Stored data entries
• • • • •

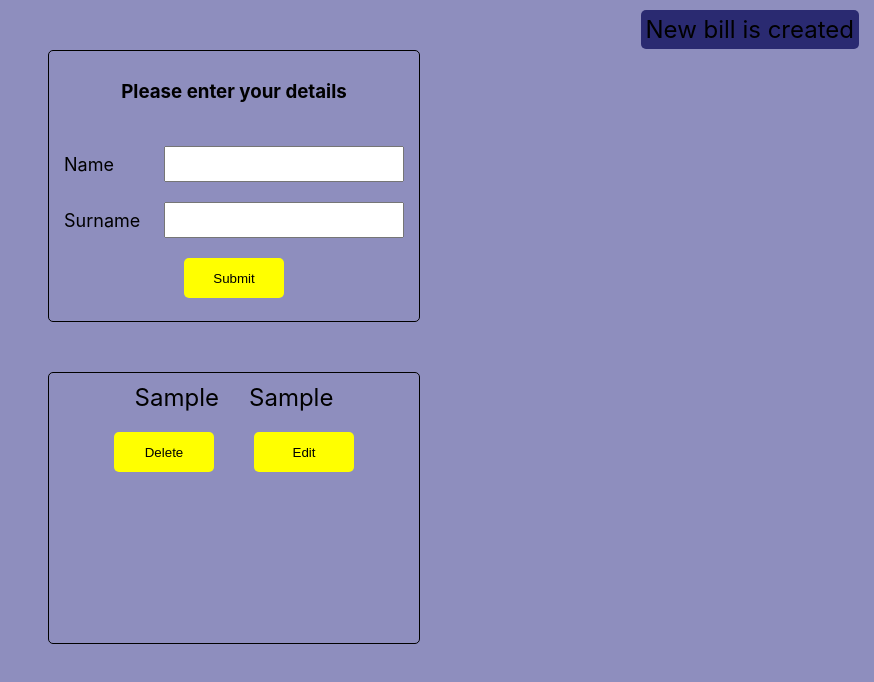
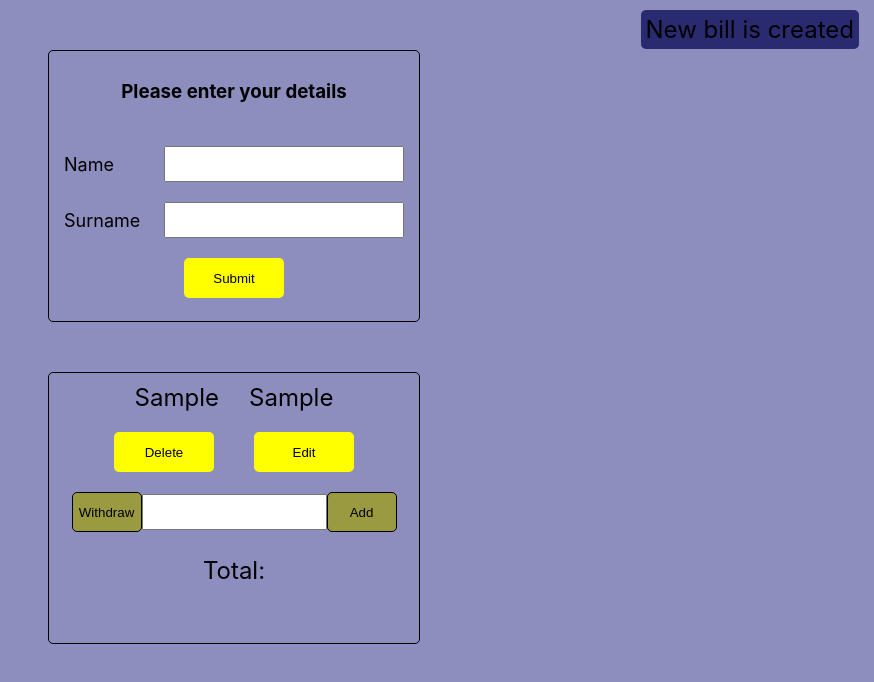
Before and after one commit to SigitaZaromskiene/bankLocalStorage, a React (Create React App) app: page / in a window 1280 px wide. Both pictures are taken after typing "Sample", "Sample" into the empty fields and a click on the button "Submit". Shown: the top 682 px of the page, without its empty margins (406-1280 px from the left). Built offline with nearby package versions, Linux system fonts and the light colour scheme.

Commit message:
accmoney

```diff
--- a/src/App.scss
+++ b/src/App.scss
@@ -2,6 +2,7 @@ $primaryBlue: rgb(42, 42, 113);
 $background: rgb(142, 142, 190);
 $borderRadius: 5px;
 $buttonColor: yellow;
+$buttonColorSmall: rgb(154, 154, 64);
 
 %simpleDisplay {
   display: flex;
@@ -44,8 +45,24 @@ $buttonColor: yellow;
       width: 350px;
       padding: 10px;
       border-radius: $borderRadius;
+      position: relative;
 
-      position: relative;
+      .money-container {
+        @include displayFlex(row, center);
+
+        margin-top: 20px;
+        input {
+          height: 30px;
+        }
+        button {
+          height: 40px;
+          width: 70px;
+          border-radius: $borderRadius;
+          background-color: $buttonColorSmall;
+          border: 1px solid black;
+          padding: 5px;
+        }
+      }
     }
   }
 
@@ -135,3 +152,7 @@ $buttonColor: yellow;
   gap: 20px;
   margin-top: 25px;
 }
+
+p {
+  font-size: 24px;
+}
--- /dev/null
+++ b/src/Components/AccMoney.jsx
@@ -0,0 +1,14 @@
+function AccMoney() {
+  return (
+    <>
+      <div className="money-container">
+        <button>Withdraw</button>
+        <input></input>
+        <button>Add</button>
+      </div>
+      <p>Total: </p>
+    </>
+  );
+}
+
+export default AccMoney;
--- a/src/Components/Button.jsx
+++ b/src/Components/Button.jsx
@@ -3,6 +3,7 @@ function Button({ name, surname, setPersonDetails, setName, setSurname }) {
     setPersonDetails({
       name: name,
       surname: surname,
+      amount: 0,
     });
     setName("");
     setSurname("");
--- a/src/Components/DeleteModal.jsx
+++ b/src/Components/DeleteModal.jsx
@@ -12,6 +12,7 @@ const DeleteModal = ({ setDeleteModal, setDelete, li }) => {
             justifyContent: "center",
             gap: "20px",
             fontSize: "24px",
+            cursor: "pointer",
           }}
         >
           <FontAwesomeIcon icon={faCheck} onClick={() => setDelete(li)} />
--- a/src/Components/List.jsx
+++ b/src/Components/List.jsx
@@ -1,3 +1,4 @@
+import AccMoney from "./AccMoney";
 import DeleteBtn from "./DeleteBtn";
 import DeleteModal from "./DeleteModal";
 import EditButton from "./EditButton";
@@ -11,7 +12,6 @@ function List({
   setEditData,
   setEditModal,
   editModal,
-  setPersonDetails,
 }) {
   if (personList === null) {
     return "LOADING....";
@@ -58,6 +58,7 @@ function List({
               setEditModal={setEditModal}
             />
           ) : null}
+          <AccMoney></AccMoney>
         </div>
       ))}
     </div>
```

• • • • •

#### Problem details:
Work out the number of lines in the records containing the word "borderRadius". Write only that number.

#### Result of this exercise:
3